* Work to complete: When the word "components" appears in a line of the data below, list that line.

(Web document revisions)
*** Begin section ***

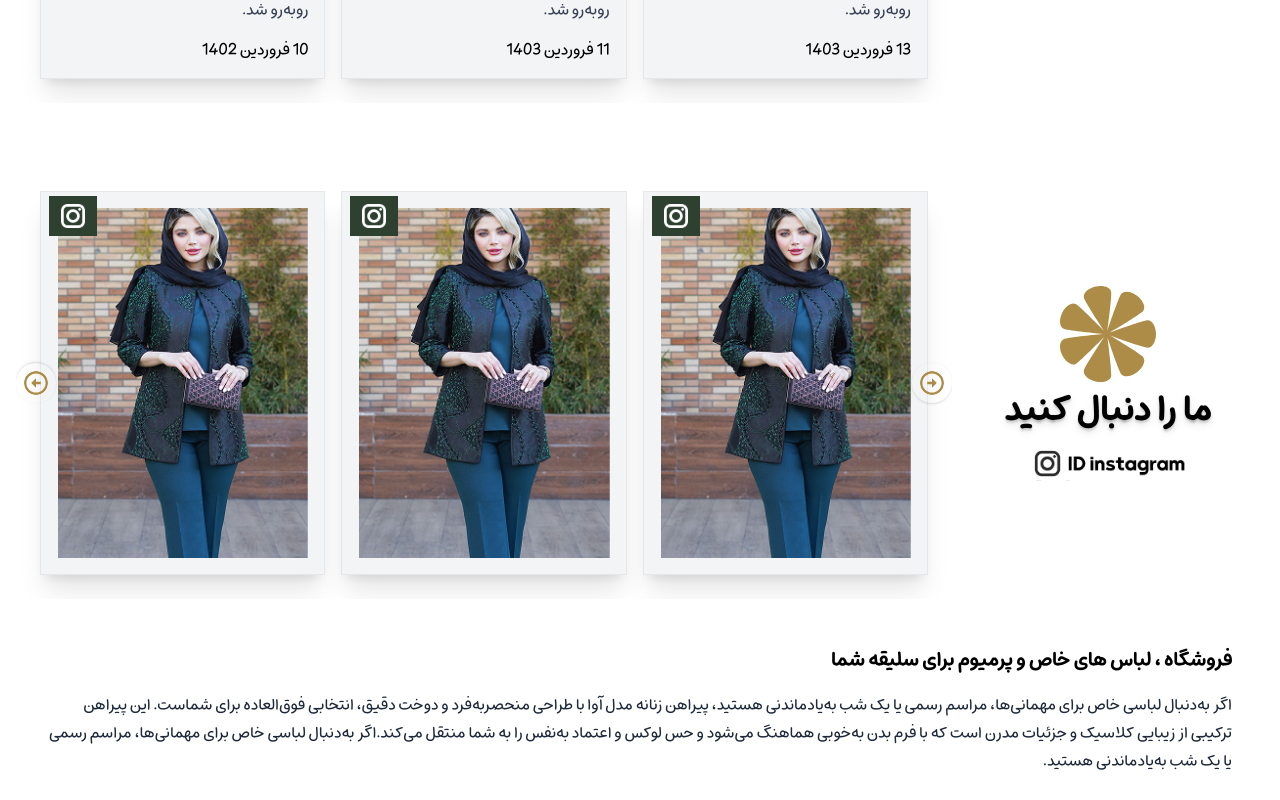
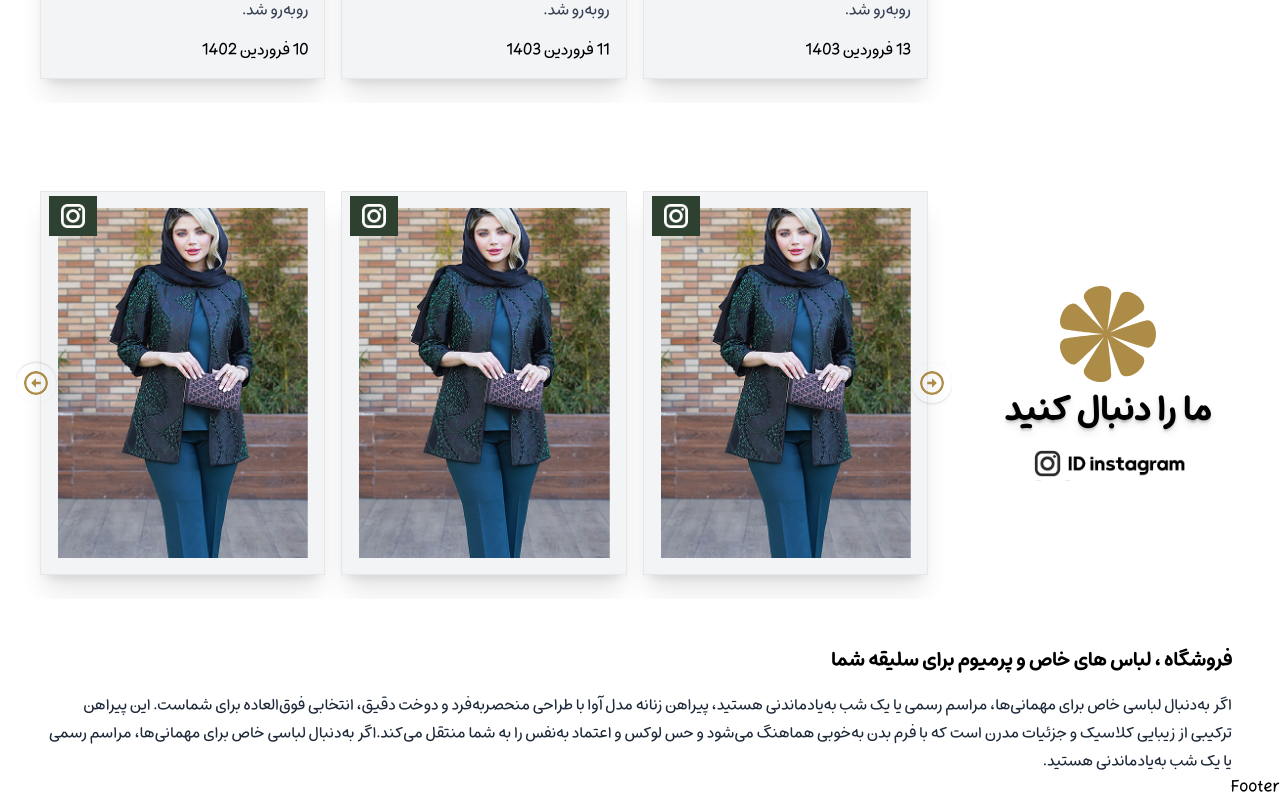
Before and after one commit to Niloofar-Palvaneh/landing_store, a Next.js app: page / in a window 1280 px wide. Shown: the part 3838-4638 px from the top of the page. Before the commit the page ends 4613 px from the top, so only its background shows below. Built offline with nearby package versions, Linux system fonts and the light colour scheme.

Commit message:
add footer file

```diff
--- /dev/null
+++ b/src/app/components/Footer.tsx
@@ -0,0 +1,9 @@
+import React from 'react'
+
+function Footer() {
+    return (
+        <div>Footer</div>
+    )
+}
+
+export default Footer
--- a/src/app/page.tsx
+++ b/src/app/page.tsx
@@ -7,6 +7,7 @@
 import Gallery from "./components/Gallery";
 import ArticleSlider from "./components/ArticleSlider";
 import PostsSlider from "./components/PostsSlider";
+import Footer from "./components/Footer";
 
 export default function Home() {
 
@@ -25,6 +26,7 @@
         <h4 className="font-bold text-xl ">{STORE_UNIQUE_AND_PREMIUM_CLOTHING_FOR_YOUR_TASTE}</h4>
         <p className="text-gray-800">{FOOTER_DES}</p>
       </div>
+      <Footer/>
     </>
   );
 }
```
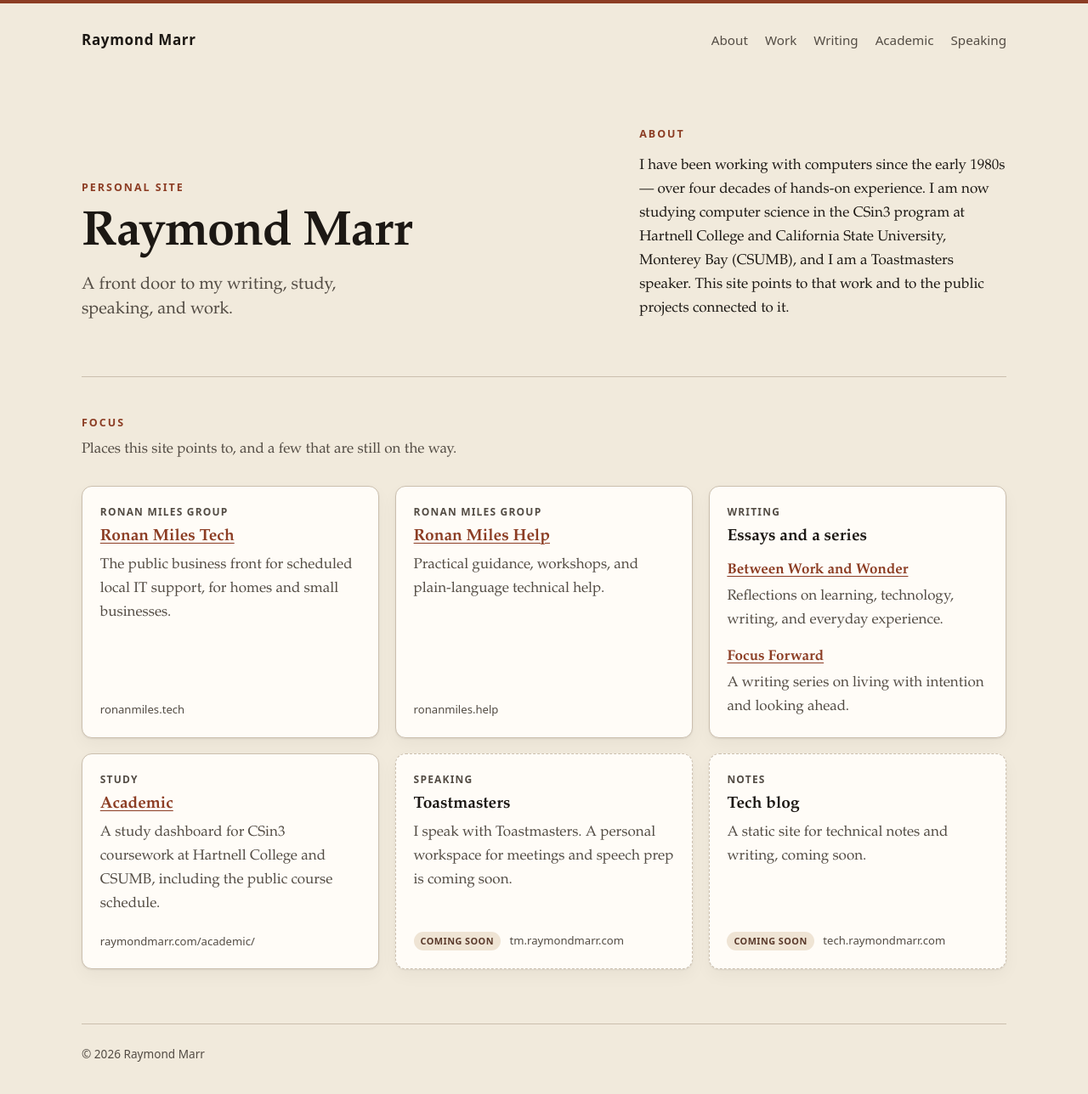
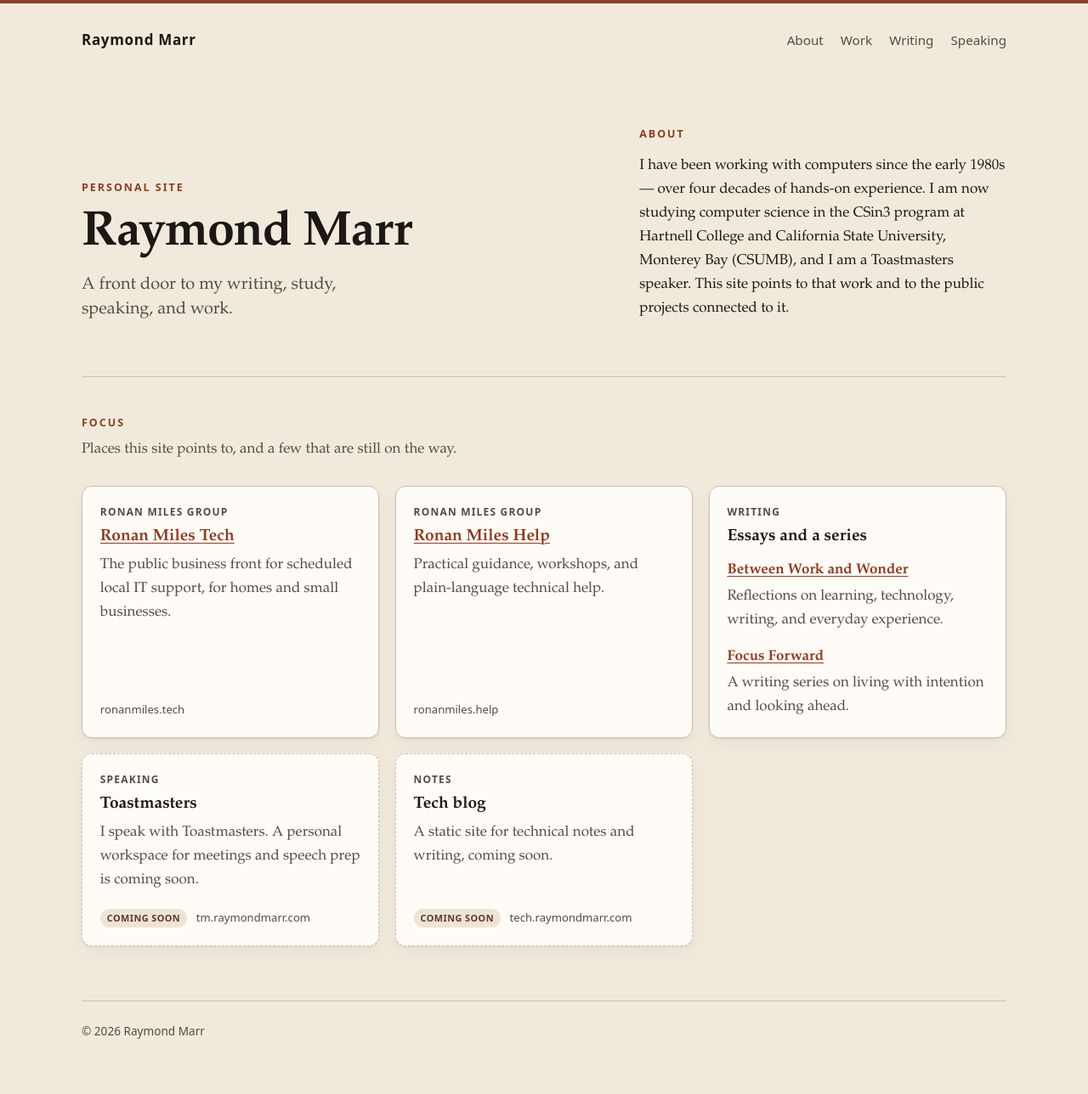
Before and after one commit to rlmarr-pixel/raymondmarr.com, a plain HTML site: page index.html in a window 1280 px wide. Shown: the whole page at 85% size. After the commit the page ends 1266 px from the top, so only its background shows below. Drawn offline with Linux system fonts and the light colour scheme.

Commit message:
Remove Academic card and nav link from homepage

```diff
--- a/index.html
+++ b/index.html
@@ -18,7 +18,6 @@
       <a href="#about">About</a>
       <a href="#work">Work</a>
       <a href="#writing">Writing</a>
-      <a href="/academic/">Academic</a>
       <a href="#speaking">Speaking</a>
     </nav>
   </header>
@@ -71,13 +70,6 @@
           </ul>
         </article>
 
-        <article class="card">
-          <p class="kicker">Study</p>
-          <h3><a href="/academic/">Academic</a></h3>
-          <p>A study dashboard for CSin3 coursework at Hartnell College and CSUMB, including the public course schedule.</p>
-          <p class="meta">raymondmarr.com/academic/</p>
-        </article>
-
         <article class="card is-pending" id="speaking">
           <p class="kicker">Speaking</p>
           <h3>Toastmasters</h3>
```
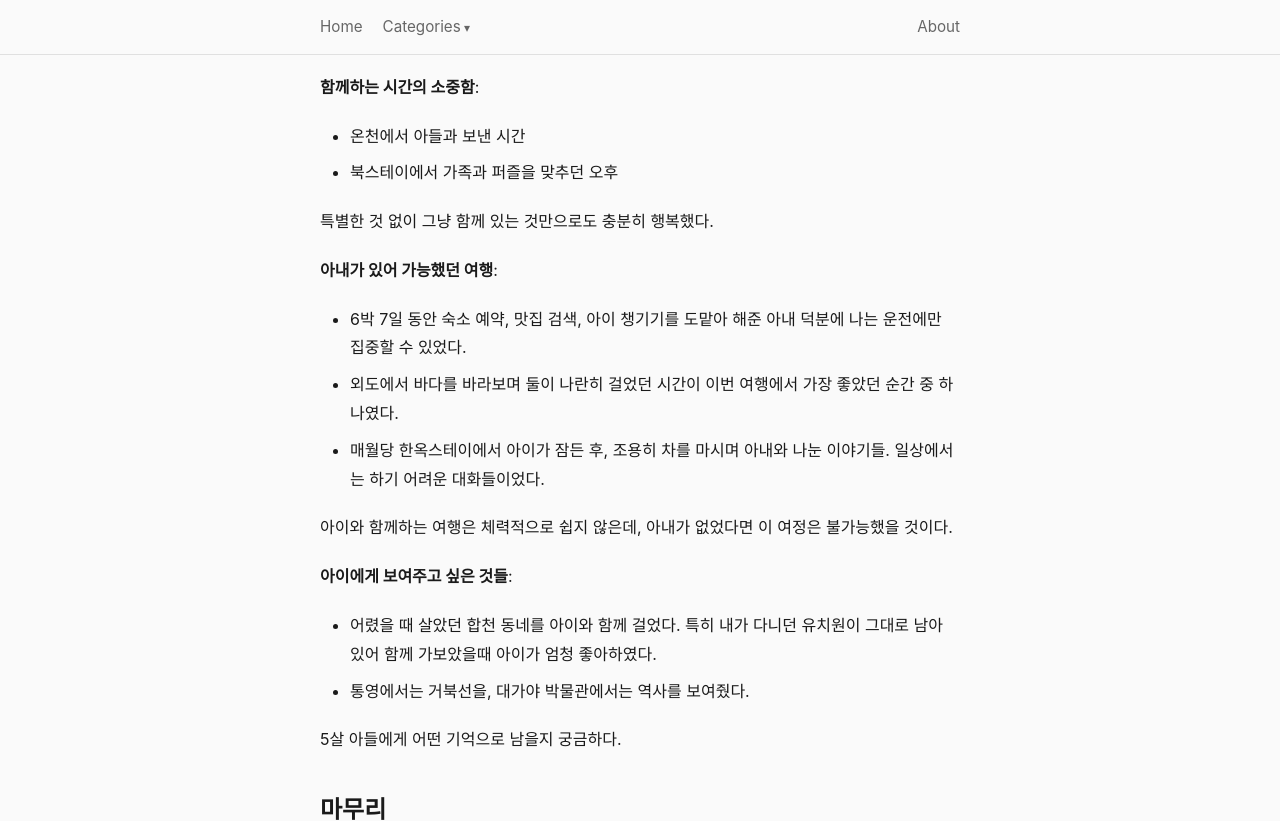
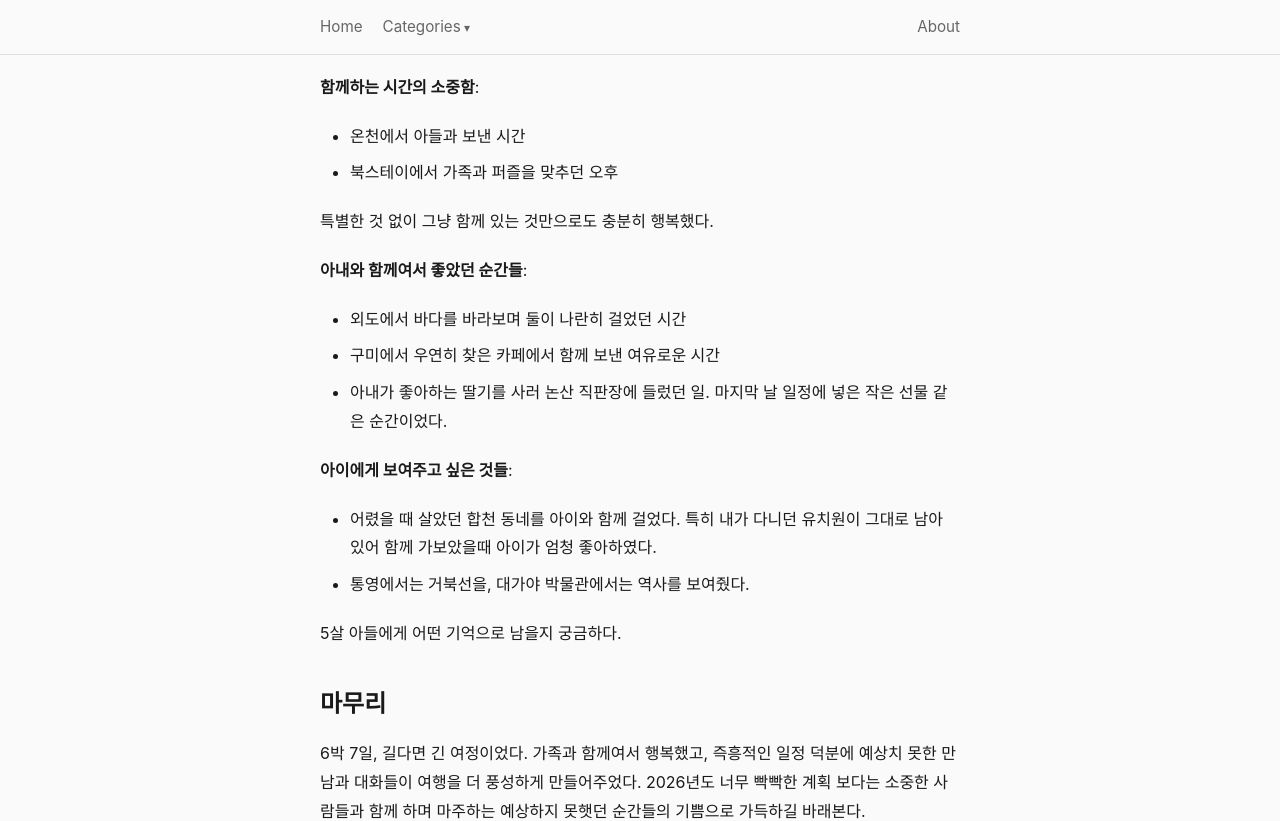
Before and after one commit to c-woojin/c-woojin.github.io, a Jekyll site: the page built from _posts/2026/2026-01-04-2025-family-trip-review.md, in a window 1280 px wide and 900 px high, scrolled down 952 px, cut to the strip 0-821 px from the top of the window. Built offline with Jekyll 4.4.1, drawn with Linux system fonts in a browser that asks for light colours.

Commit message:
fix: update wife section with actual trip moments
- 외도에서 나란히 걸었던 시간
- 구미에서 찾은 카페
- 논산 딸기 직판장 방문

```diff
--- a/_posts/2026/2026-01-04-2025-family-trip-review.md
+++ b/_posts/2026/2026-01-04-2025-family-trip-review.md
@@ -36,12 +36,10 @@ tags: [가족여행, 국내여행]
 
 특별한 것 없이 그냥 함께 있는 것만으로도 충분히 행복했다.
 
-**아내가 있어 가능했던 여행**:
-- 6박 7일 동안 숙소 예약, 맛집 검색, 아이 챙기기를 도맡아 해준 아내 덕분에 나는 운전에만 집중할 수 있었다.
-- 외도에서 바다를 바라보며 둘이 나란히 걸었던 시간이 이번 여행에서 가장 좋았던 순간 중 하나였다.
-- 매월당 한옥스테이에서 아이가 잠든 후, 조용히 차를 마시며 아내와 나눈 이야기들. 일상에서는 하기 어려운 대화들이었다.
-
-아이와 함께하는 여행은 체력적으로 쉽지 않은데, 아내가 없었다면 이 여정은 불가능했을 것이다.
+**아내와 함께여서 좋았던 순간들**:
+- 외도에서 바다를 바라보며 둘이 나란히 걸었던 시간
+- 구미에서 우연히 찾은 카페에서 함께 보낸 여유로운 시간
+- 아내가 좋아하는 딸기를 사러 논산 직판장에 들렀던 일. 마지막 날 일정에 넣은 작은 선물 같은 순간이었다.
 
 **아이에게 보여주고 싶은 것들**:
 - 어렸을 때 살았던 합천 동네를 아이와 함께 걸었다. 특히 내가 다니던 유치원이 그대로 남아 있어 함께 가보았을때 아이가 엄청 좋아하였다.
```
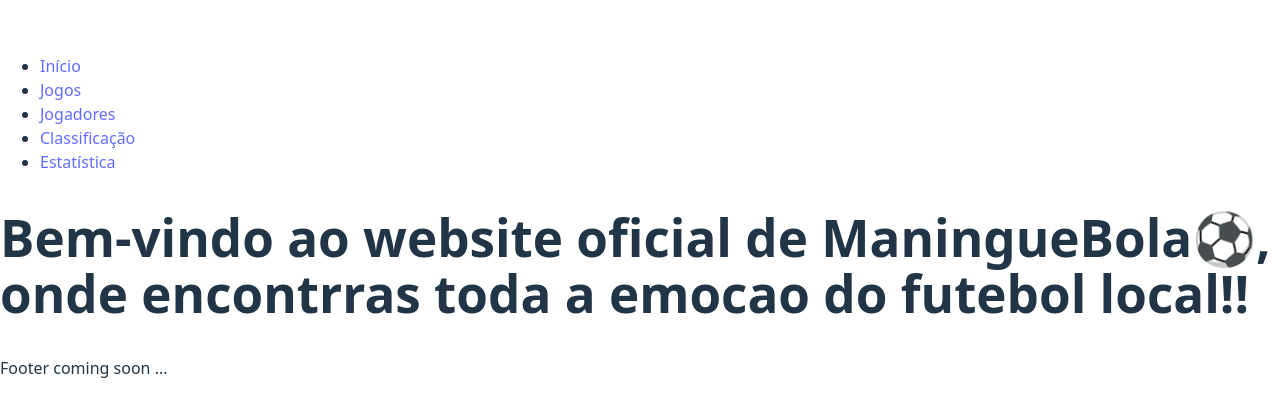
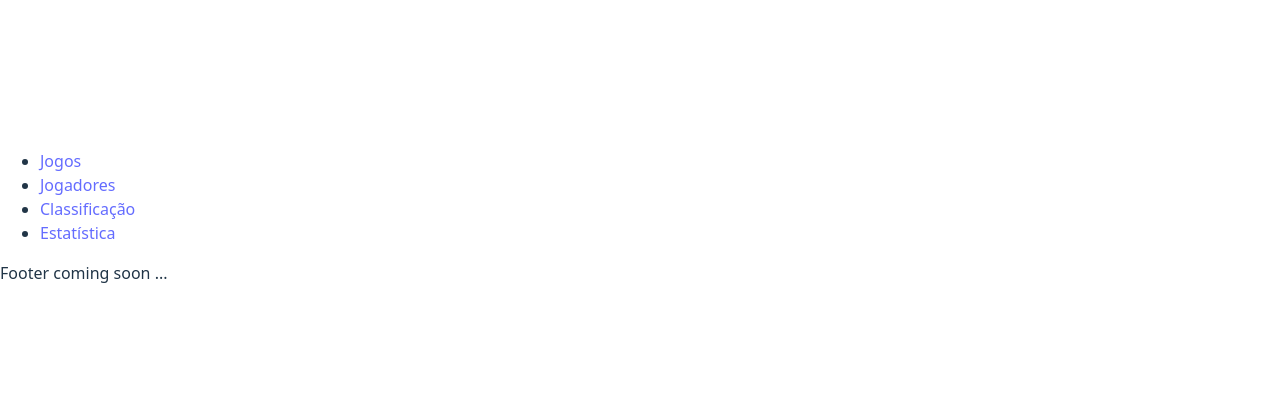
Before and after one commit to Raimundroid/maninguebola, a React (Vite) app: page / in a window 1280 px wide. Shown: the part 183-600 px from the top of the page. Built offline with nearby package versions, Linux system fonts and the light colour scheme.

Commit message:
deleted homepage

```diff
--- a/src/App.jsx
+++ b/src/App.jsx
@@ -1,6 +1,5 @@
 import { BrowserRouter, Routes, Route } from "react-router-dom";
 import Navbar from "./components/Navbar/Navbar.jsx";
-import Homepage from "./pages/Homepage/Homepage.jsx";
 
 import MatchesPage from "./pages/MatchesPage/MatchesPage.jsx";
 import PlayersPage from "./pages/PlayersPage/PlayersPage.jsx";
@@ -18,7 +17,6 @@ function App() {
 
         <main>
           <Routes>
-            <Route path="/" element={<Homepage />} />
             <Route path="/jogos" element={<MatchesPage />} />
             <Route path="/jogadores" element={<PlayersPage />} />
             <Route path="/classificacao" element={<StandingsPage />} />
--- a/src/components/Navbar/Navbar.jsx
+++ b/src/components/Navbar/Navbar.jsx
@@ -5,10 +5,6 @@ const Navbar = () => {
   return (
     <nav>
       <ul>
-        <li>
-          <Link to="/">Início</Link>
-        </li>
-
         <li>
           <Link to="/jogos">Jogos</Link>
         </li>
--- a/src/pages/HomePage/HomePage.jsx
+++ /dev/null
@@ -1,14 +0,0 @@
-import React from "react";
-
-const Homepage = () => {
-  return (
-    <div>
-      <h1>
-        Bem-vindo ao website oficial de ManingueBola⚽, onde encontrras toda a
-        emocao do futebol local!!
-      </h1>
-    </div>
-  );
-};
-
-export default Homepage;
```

*** End section ***

* Answer box:
+++ b/src/app/components/Footer.tsx
 import Gallery from "./components/Gallery";
 import ArticleSlider from "./components/ArticleSlider";
 import PostsSlider from "./components/PostsSlider";
+import Footer from "./components/Footer";
 import Navbar from "./components/Navbar/Navbar.jsx";
--- a/src/components/Navbar/Navbar.jsx
+++ b/src/components/Navbar/Navbar.jsx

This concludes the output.